Dan Wolford, Coastside President and Council member, noted that there is justifiable concern over this brood of winter-run salmon, but these fish will not be seen in the fishery until 2016. “Closing the fishery in 2015 will confer no benefit on this struggling generation of fish, but it will exact a high price on fishing communities,” said Wolford.
Wolford said the 2016 recreational salmon fishing season will likely see "significant cutbacks" as a consequence of the outbound winter-run Chinook mortalities in 2014 because that generation of fish will likely be far less numerous than typical.
“Once again, anglers will be forced to pay for the greed of the water interests,” said Coastside Director Marc Gorelnik. “As painful as the potential closures will be in 2016, it is senseless to impose meaningless closures in 2015 when the fall-run Chinook are expected to be plentiful.”
Public hearings to receive input on the options are scheduled for March 30 in Westport, Washington and Coos Bay, Oregon; and for March 31 in Fort Bragg, California. The Council will consult with scientists, hear public comment, and revise preliminary decisions until it chooses a final option at its meeting April 10‐16 in Rohnert Park, California.
Coastside Fishing Club is encouraging recreational anglers to organize and make their justifiable concerns known at the April Council meeting in Rohnert Park, as well as at the earlier public hearing in Ft. Bragg.
To learn more about this and to stay on top of recreational salmon season developments in California, visit the organization’s website at www.CoastsideFishingClub.com.
Detailed information about season starting dates, areas open, and catch limits for all three options are available on the Council’s website: http://www.pcouncil.org/2015/03/35838/sal-pre2-2015/
While the Sacramento River fall run Chinook returns were relatively abundant, it is crucial to understand the heavy impact that the mismanagement of Central Valley reservoirs and rivers and the Delta pumps by the state and federal governments will have on the 2016 to 2017 seasons.
"The most important thing now is to get busy making serious investments to get the wild spawners back," said Dick Pool, Secretary of the Golden Gate Salmon Association and Administrator of water4fish.org. "It's clear that in the drought we have lost the majority of the wild fish. It will be very difficult to bring these fish back."
"Fortunately, there are a number of good habitat projects that can help if we move quickly. Plus, most of the hatchery fish survived. We will now have to lean on the hatcheries to help bring back the wild stocks. One promising technology is to inject selected surplus hatchery eggs into the gravel in the wild," concluded Pool.
It is also essential to understand that the winter and spring Chinook runs, both listed under the state and federal Endangered Species Acts, declined from the previous year, due to the mismanagement of Shasta, Oroville and Folsom reservoirs by the Bureau of Reclamation and California Department of Water Resources during 2013 and 2014, record drought years.
The winter run return was only 3,015 fish, including 2,688 adults and 327 jacks.
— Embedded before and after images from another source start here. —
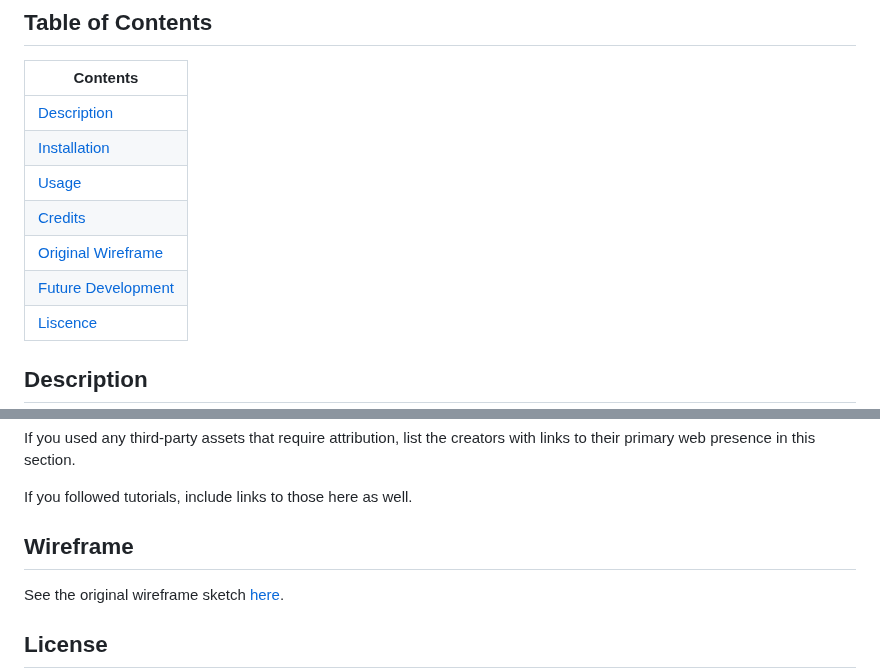
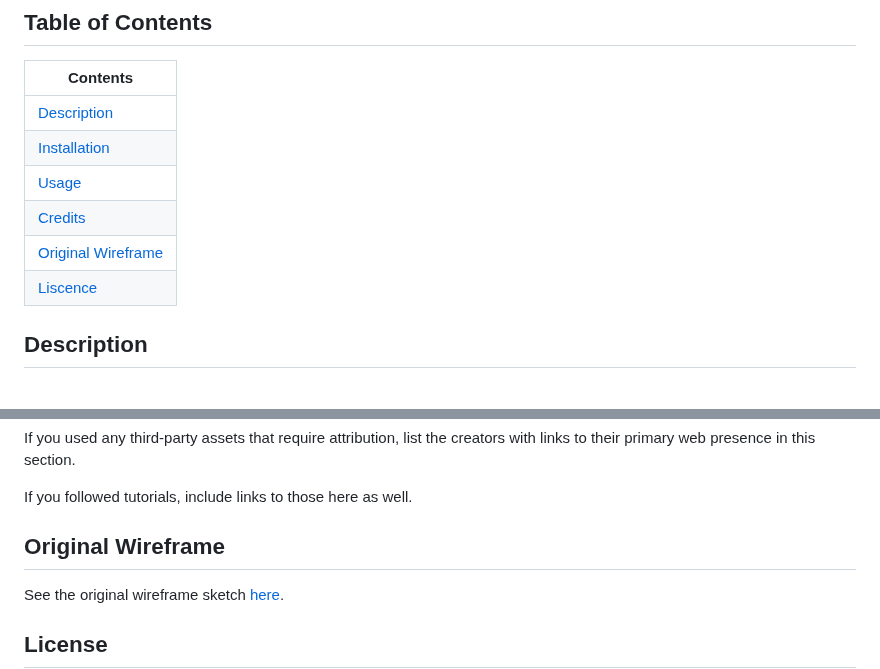
Before and after one commit to DanielHarding1/Whats_Near_You, a Markdown page: README.md, 2 parts joined by grey strips. Rendered like a GitHub page.

Commit message:
cleans up contents table

```diff
--- a/README.md
+++ b/README.md
@@ -8,8 +8,7 @@
 | [Installation](#installation)             |
 | [Usage](#usage)                           |
 | [Credits](#credits)                       |
-| [Original Wireframe](#wireframe)          |
-| [Future Development](#future-development) |
+| [Original Wireframe](#original-wireframe) |
 | [Liscence](#license)                      |
 
 ## Description
@@ -104,7 +103,7 @@ If you used any third-party assets that require attribution, list the creators w
 
 If you followed tutorials, include links to those here as well.
 
-## Wireframe
+## Original Wireframe
 
 See the original wireframe sketch [here](https://www.figma.com/file/kghCtOeXogrnqPNpB5Ybv6/Untitled?type=design&mode=design&t=o9e5IxTnjneO4udm-1).
 
```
By contrast, the winter Chinook return was 117,000 in 1969.
A total of only 9,498 spring Chinook returned to the Sacramento and its tributaries. This number included 2,825 fish, including 2,163 adults and 222 jacks, from the Feather River Fish Hatchery.
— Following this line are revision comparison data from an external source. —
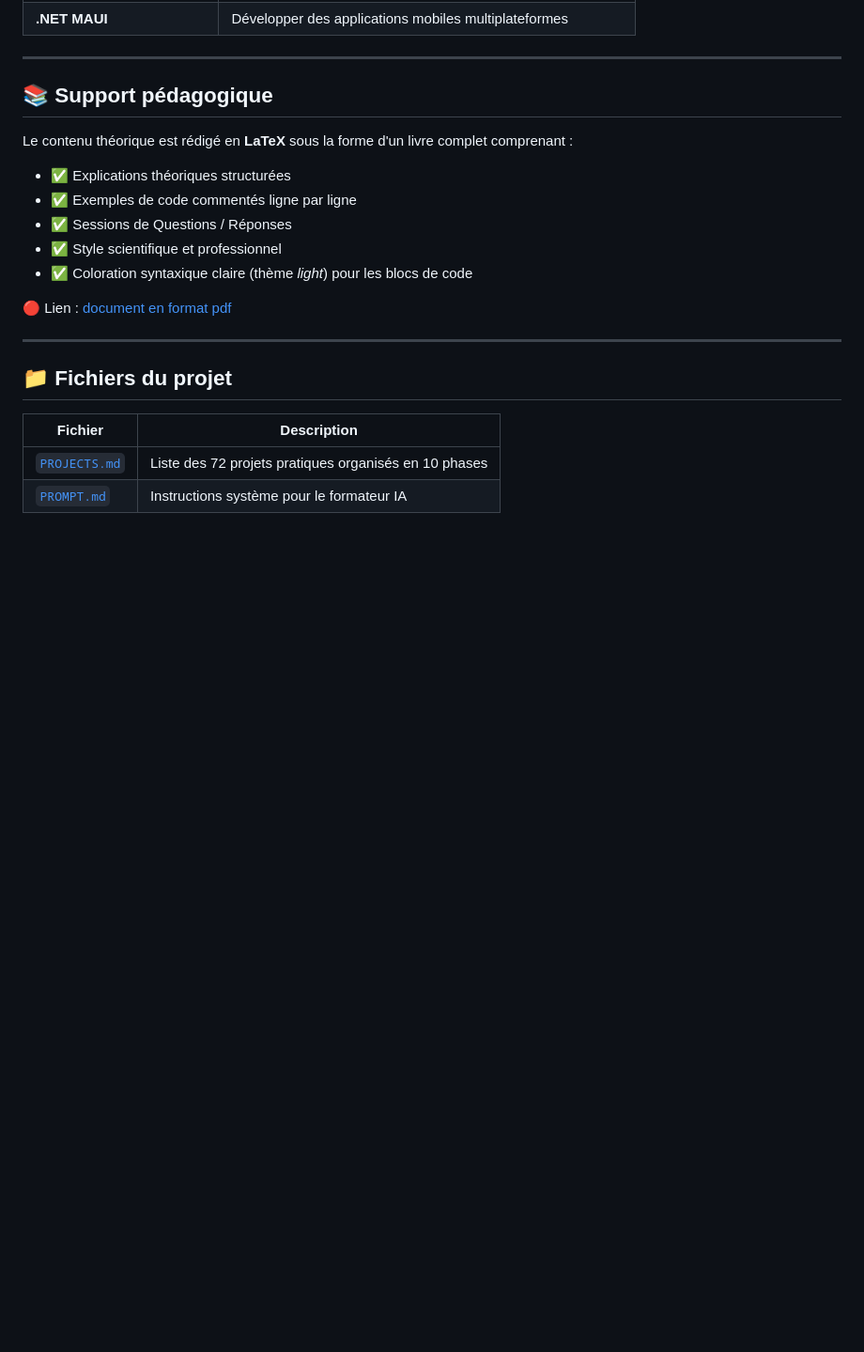
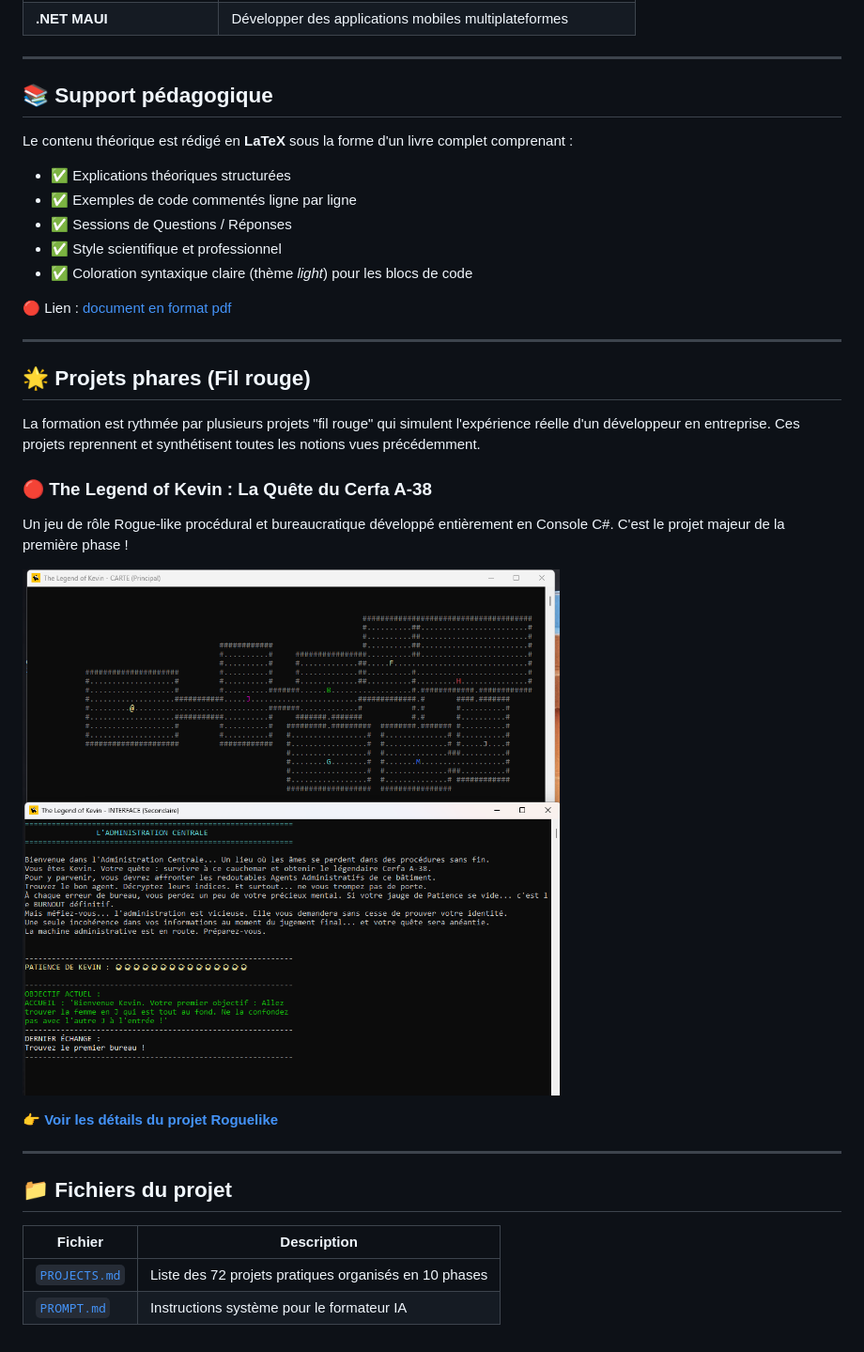
Before and after one commit to la404family/CSHARP_ULTIME, a Markdown page: README.md, the part around the change. Shown at 94% size. Drawn GitHub-style; pictures changed too: assets/images/roguelike.png (added); blank space fills up the shorter version.

```diff
--- a/README.md
+++ b/README.md
@@ -71,6 +71,20 @@ Le contenu théorique est rédigé en **LaTeX** sous la forme d'un livre complet
 
 ---
 
+## 🌟 Projets phares (Fil rouge)
+
+La formation est rythmée par plusieurs projets "fil rouge" qui simulent l'expérience réelle d'un développeur en entreprise. Ces projets reprennent et synthétisent toutes les notions vues précédemment.
+
+### 🔴 The Legend of Kevin : La Quête du Cerfa A-38
+
+Un jeu de rôle Rogue-like procédural et bureaucratique développé entièrement en Console C#. C'est le projet majeur de la première phase !
+
+![Aperçu de The Legend of Kevin](./assets/images/roguelike.png)
+
+👉 **[Voir les détails du projet Roguelike](./011.Roguelike/README.md)**
+
+---
+
 ## 📁 Fichiers du projet
 
 | Fichier | Description |
```
Also changed, not shown: 8 other files.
The winter and spring run Chinook salmon populations, like the endangered Delta smelt, are the proverbial "canaries in the coal mine." An ecosystem where these once abundant fish species can no longer survive is an environment where human beings will be no longer be able to survive. If these species go extinct, due to abysmal management of Central Valley rivers and the San Francisco Bay Delta Estuary by the state and federal governments, people will undoubtedly be next.